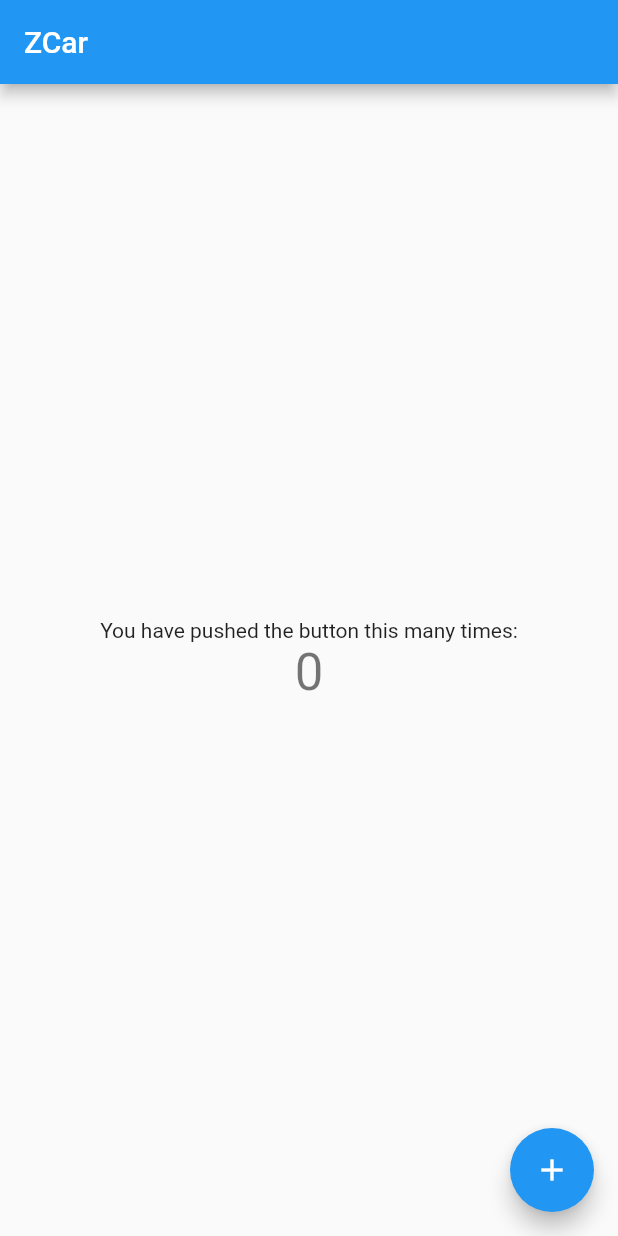
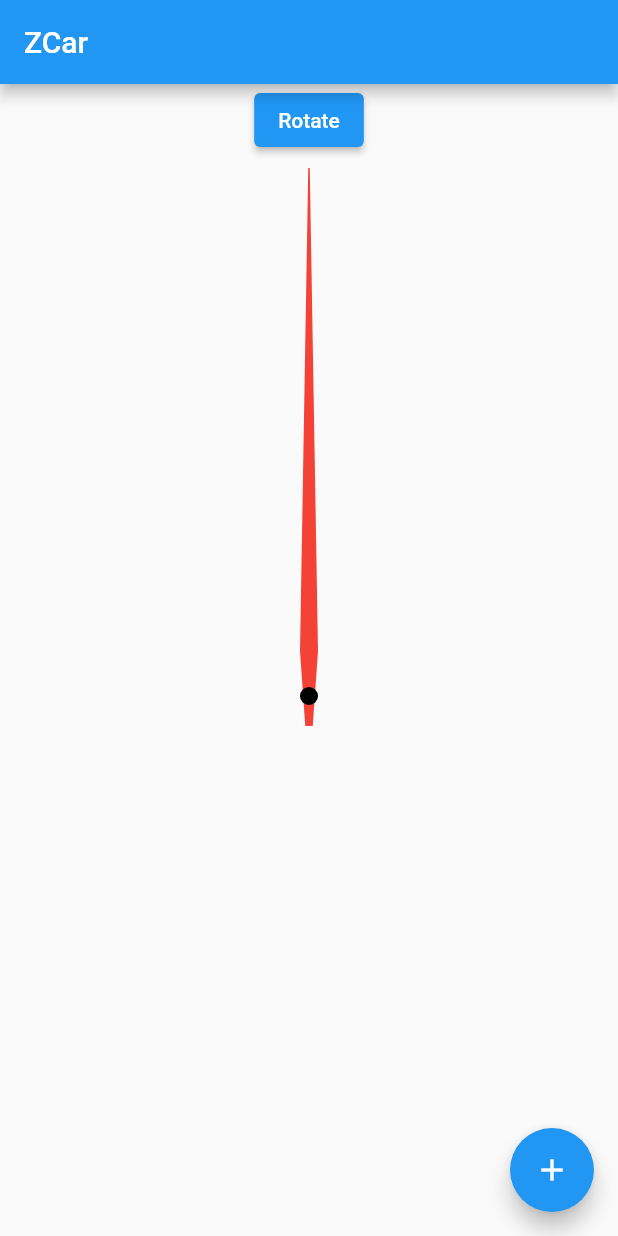
Before and after one commit to jasper-zsh/zcar, a Flutter app: the screen it shows after launch, on a phone screen of 412 x 824 dp. Run offline on Flutter 3.47's test engine with Material 2 defaults, Android fonts, the phone set to English and light mode, and no system bars; generated files the repository leaves out were written again.

Commit message:
Instrument

```diff
--- a/lib/main.dart
+++ b/lib/main.dart
@@ -1,6 +1,10 @@
+import 'dart:math';
+
 import 'package:flutter/material.dart';
 import 'package:flutter/services.dart';
+import 'package:zcar/ui/instrument.dart';
 import 'package:zcar/ui/launcher.dart';
+import 'package:zcar/ui/pointer_instrument.dart';
 
 void main() {
   WidgetsFlutterBinding.ensureInitialized();
@@ -53,17 +57,10 @@ class MyHomePage extends StatefulWidget {
 
 class _MyHomePageState extends State<MyHomePage> {
   int _counter = 0;
-
-  void _incrementCounter() {
-    setState(() {
-      // This call to setState tells the Flutter framework that something has
-      // changed in this State, which causes it to rerun the build method below
-      // so that the display can reflect the updated values. If we changed
-      // _counter without calling setState(), then the build method would not be
-      // called again, and so nothing would appear to happen.
-      _counter++;
-    });
-  }
+  final InstrumentController _instrumentController = InstrumentController();
+  Random random = Random();
+  double min = 0;
+  double max = 70;
 
   @override
   Widget build(BuildContext context) {
@@ -79,35 +76,22 @@ class _MyHomePageState extends State<MyHomePage> {
         // the App.build method, and use it to set our appbar title.
         title: Text(widget.title),
       ),
-      body: Center(
+      body: Column(
         // Center is a layout widget. It takes a single child and positions it
         // in the middle of the parent.
-        child: Column(
-          // Column is also a layout widget. It takes a list of children and
-          // arranges them vertically. By default, it sizes itself to fit its
-          // children horizontally, and tries to be as tall as its parent.
-          //
-          // Invoke "debug painting" (press "p" in the console, choose the
-          // "Toggle Debug Paint" action from the Flutter Inspector in Android
-          // Studio, or the "Toggle Debug Paint" command in Visual Studio Code)
-          // to see the wireframe for each widget.
-          //
-          // Column has various properties to control how it sizes itself and
-          // how it positions its children. Here we use mainAxisAlignment to
-          // center the children vertically; the main axis here is the vertical
-          // axis because Columns are vertical (the cross axis would be
-          // horizontal).
-          mainAxisAlignment: MainAxisAlignment.center,
-          children: <Widget>[
-            const Text(
-              'You have pushed the button this many times:',
-            ),
-            Text(
-              '$_counter',
-              style: Theme.of(context).textTheme.headlineMedium,
-            ),
-          ],
-        ),
+        children: [
+          ElevatedButton(
+            onPressed: () {
+              _instrumentController.setValue(random.nextDouble() * max);
+            },
+            child: Text('Rotate')
+          ),
+          Expanded(child: PointerInstrumentWidget(
+            controller: _instrumentController,
+            min: min,
+            max: max,
+          )),
+        ]
       ),
       floatingActionButton: FloatingActionButton(
         onPressed: () {
--- /dev/null
+++ b/lib/ui/instrument.dart
@@ -0,0 +1,18 @@
+import 'dart:async';
+
+class InstrumentController {
+  final StreamController<double> _valueStreamController = StreamController.broadcast();
+
+  double value = 0;
+
+  StreamSubscription<double> listen(Function(double) listener) {
+    var sub = _valueStreamController.stream.listen(listener);
+    _valueStreamController.sink.add(value);
+    return sub;
+  }
+
+  void setValue(double value) {
+    this.value = value;
+    _valueStreamController.sink.add(this.value);
+  }
+}
--- /dev/null
+++ b/lib/ui/pointer_instrument.dart
@@ -0,0 +1,116 @@
+import 'dart:async';
+import 'dart:developer';
+import 'dart:math' as math;
+
+import 'package:flutter/material.dart';
+import 'package:zcar/ui/instrument.dart';
+
+class PointerInstrumentWidget extends StatefulWidget {
+  InstrumentController controller;
+  double min, max;
+
+  PointerInstrumentWidget({
+    super.key,
+    required this.controller,
+    required this.min,
+    required this.max,
+  });
+
+  @override
+  State<StatefulWidget> createState() {
+    return PointerInstrumentState();
+  }
+}
+
+class PointerInstrumentState extends State<PointerInstrumentWidget> with SingleTickerProviderStateMixin {
+  late StreamSubscription<double> valueSubscription;
+  late AnimationController _animationController;
+
+  @override
+  void initState() {
+    super.initState();
+    valueSubscription = widget.controller.listen(valueUpdated);
+    _animationController = AnimationController(
+      vsync: this
+    );
+  }
+
+  @override
+  void didUpdateWidget(covariant PointerInstrumentWidget oldWidget) {
+    super.didUpdateWidget(oldWidget);
+    valueSubscription.cancel();
+    valueSubscription = widget.controller.listen(valueUpdated);
+  }
+
+  @override
+  void dispose() {
+    super.dispose();
+    valueSubscription.cancel();
+    _animationController.dispose();
+  }
+
+  void valueUpdated(double value) {
+    var rad = 2 * math.pi * (value / (widget.max - widget.min)) - math.pi;
+    log("Value: $value Rad: $rad");
+    _animationController.animateTo(rad, duration: const Duration(milliseconds: 200));
+  }
+
+  @override
+  Widget build(BuildContext context) {
+    return Stack(
+      children: [
+        AnimatedBuilder(
+          animation: _animationController,
+          builder: (context, child) {
+            return Transform.rotate(
+              angle: _animationController.value,
+              child: _buildIndicator(context)
+            );
+          },
+        )
+      ],
+    );
+  }
+
+  Widget _buildIndicator(BuildContext context) {
+    return CustomPaint(
+      painter: IndicatorPainter(),
+      child: Container(),
+    );
+  }
+}
+
+class IndicatorPainter extends CustomPainter {
+  @override
+  void paint(Canvas canvas, Size size) {
+    double halfHeight = size.height / 2;
+    double halfWidth = size.width / 2;
+    var path = new Path();
+    path.moveTo(-2.5, 20);
+    path.lineTo(2.5, 20);
+    path.lineTo(6.0, -30);
+    path.lineTo(0.5, -halfHeight + 8);
+    path.lineTo(-0.5, -halfHeight + 8);
+    path.lineTo(-6.0, -30);
+    path.close();
+    canvas.save();
+    canvas.translate(halfWidth, halfHeight);
+
+    var paint = Paint();
+    paint.color = Colors.red;
+    paint.style = PaintingStyle.fill;
+
+    canvas.drawPath(path, paint);
+
+    paint.color = Colors.black;
+    canvas.drawCircle(Offset(0, 0), 6, paint);
+
+    canvas.restore();
+  }
+
+  @override
+  bool shouldRepaint(covariant CustomPainter oldDelegate) {
+    return false;
+  }
+
+}
```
________________________
* EXERCISE GOAL: Whenever a picture appears in the listing, leave it out; copy everything else exactly.

* EXPECTED ANSWER:
Before and after one commit to jasper-zsh/zcar, a Flutter app: the screen it shows after launch, on a phone screen of 412 x 824 dp. Run offline on Flutter 3.47's test engine with Material 2 defaults, Android fonts, the phone set to English and light mode, and no system bars; generated files the repository leaves out were written again.

Commit message:
Instrument

```diff
--- a/lib/main.dart
+++ b/lib/main.dart
@@ -1,6 +1,10 @@
+import 'dart:math';
+
 import 'package:flutter/material.dart';
 import 'package:flutter/services.dart';
+import 'package:zcar/ui/instrument.dart';
 import 'package:zcar/ui/launcher.dart';
+import 'package:zcar/ui/pointer_instrument.dart';
 
 void main() {
   WidgetsFlutterBinding.ensureInitialized();
@@ -53,17 +57,10 @@ class MyHomePage extends StatefulWidget {
 
 class _MyHomePageState extends State<MyHomePage> {
   int _counter = 0;
-
-  void _incrementCounter() {
-    setState(() {
-      // This call to setState tells the Flutter framework that something has
-      // changed in this State, which causes it to rerun the build method below
-      // so that the display can reflect the updated values. If we changed
-      // _counter without calling setState(), then the build method would not be
-      // called again, and so nothing would appear to happen.
-      _counter++;
-    });
-  }
+  final InstrumentController _instrumentController = InstrumentController();
+  Random random = Random();
+  double min = 0;
+  double max = 70;
 
   @override
   Widget build(BuildContext context) {
@@ -79,35 +76,22 @@ class _MyHomePageState extends State<MyHomePage> {
         // the App.build method, and use it to set our appbar title.
         title: Text(widget.title),
       ),
-      body: Center(
+      body: Column(
         // Center is a layout widget. It takes a single child and positions it
         // in the middle of the parent.
-        child: Column(
-          // Column is also a layout widget. It takes a list of children and
-          // arranges them vertically. By default, it sizes itself to fit its
-          // children horizontally, and tries to be as tall as its parent.
-          //
-          // Invoke "debug painting" (press "p" in the console, choose the
-          // "Toggle Debug Paint" action from the Flutter Inspector in Android
-          // Studio, or the "Toggle Debug Paint" command in Visual Studio Code)
-          // to see the wireframe for each widget.
-          //
-          // Column has various properties to control how it sizes itself and
-          // how it positions its children. Here we use mainAxisAlignment to
-          // center the children vertically; the main axis here is the vertical
-          // axis because Columns are vertical (the cross axis would be
-          // horizontal).
-          mainAxisAlignment: MainAxisAlignment.center,
-          children: <Widget>[
-            const Text(
-              'You have pushed the button this many times:',
-            ),
-            Text(
-              '$_counter',
-              style: Theme.of(context).textTheme.headlineMedium,
-            ),
-          ],
-        ),
+        children: [
+          ElevatedButton(
+            onPressed: () {
+              _instrumentController.setValue(random.nextDouble() * max);
+            },
+            child: Text('Rotate')
+          ),
+          Expanded(child: PointerInstrumentWidget(
+            controller: _instrumentController,
+            min: min,
+            max: max,
+          )),
+        ]
       ),
       floatingActionButton: FloatingActionButton(
         onPressed: () {
--- /dev/null
+++ b/lib/ui/instrument.dart
@@ -0,0 +1,18 @@
+import 'dart:async';
+
+class InstrumentController {
+  final StreamController<double> _valueStreamController = StreamController.broadcast();
+
+  double value = 0;
+
+  StreamSubscription<double> listen(Function(double) listener) {
+    var sub = _valueStreamController.stream.listen(listener);
+    _valueStreamController.sink.add(value);
+    return sub;
+  }
+
+  void setValue(double value) {
+    this.value = value;
+    _valueStreamController.sink.add(this.value);
+  }
+}
--- /dev/null
+++ b/lib/ui/pointer_instrument.dart
@@ -0,0 +1,116 @@
+import 'dart:async';
+import 'dart:developer';
+import 'dart:math' as math;
+
+import 'package:flutter/material.dart';
+import 'package:zcar/ui/instrument.dart';
+
+class PointerInstrumentWidget extends StatefulWidget {
+  InstrumentController controller;
+  double min, max;
+
+  PointerInstrumentWidget({
+    super.key,
+    required this.controller,
+    required this.min,
+    required this.max,
+  });
+
+  @override
+  State<StatefulWidget> createState() {
+    return PointerInstrumentState();
+  }
+}
+
+class PointerInstrumentState extends State<PointerInstrumentWidget> with SingleTickerProviderStateMixin {
+  late StreamSubscription<double> valueSubscription;
+  late AnimationController _animationController;
+
+  @override
+  void initState() {
+    super.initState();
+    valueSubscription = widget.controller.listen(valueUpdated);
+    _animationController = AnimationController(
+      vsync: this
+    );
+  }
+
+  @override
+  void didUpdateWidget(covariant PointerInstrumentWidget oldWidget) {
+    super.didUpdateWidget(oldWidget);
+    valueSubscription.cancel();
+    valueSubscription = widget.controller.listen(valueUpdated);
+  }
+
+  @override
+  void dispose() {
+    super.dispose();
+    valueSubscription.cancel();
+    _animationController.dispose();
+  }
+
+  void valueUpdated(double value) {
+    var rad = 2 * math.pi * (value / (widget.max - widget.min)) - math.pi;
+    log("Value: $value Rad: $rad");
+    _animationController.animateTo(rad, duration: const Duration(milliseconds: 200));
+  }
+
+  @override
+  Widget build(BuildContext context) {
+    return Stack(
+      children: [
+        AnimatedBuilder(
+          animation: _animationController,
+          builder: (context, child) {
+            return Transform.rotate(
+              angle: _animationController.value,
+              child: _buildIndicator(context)
+            );
+          },
+        )
+      ],
+    );
+  }
+
+  Widget _buildIndicator(BuildContext context) {
+    return CustomPaint(
+      painter: IndicatorPainter(),
+      child: Container(),
+    );
+  }
+}
+
+class IndicatorPainter extends CustomPainter {
+  @override
+  void paint(Canvas canvas, Size size) {
+    double halfHeight = size.height / 2;
+    double halfWidth = size.width / 2;
+    var path = new Path();
+    path.moveTo(-2.5, 20);
+    path.lineTo(2.5, 20);
+    path.lineTo(6.0, -30);
+    path.lineTo(0.5, -halfHeight + 8);
+    path.lineTo(-0.5, -halfHeight + 8);
+    path.lineTo(-6.0, -30);
+    path.close();
+    canvas.save();
+    canvas.translate(halfWidth, halfHeight);
+
+    var paint = Paint();
+    paint.color = Colors.red;
+    paint.style = PaintingStyle.fill;
+
+    canvas.drawPath(path, paint);
+
+    paint.color = Colors.black;
+    canvas.drawCircle(Offset(0, 0), 6, paint);
+
+    canvas.restore();
+  }
+
+  @override
+  bool shouldRepaint(covariant CustomPainter oldDelegate) {
+    return false;
+  }
+
+}
```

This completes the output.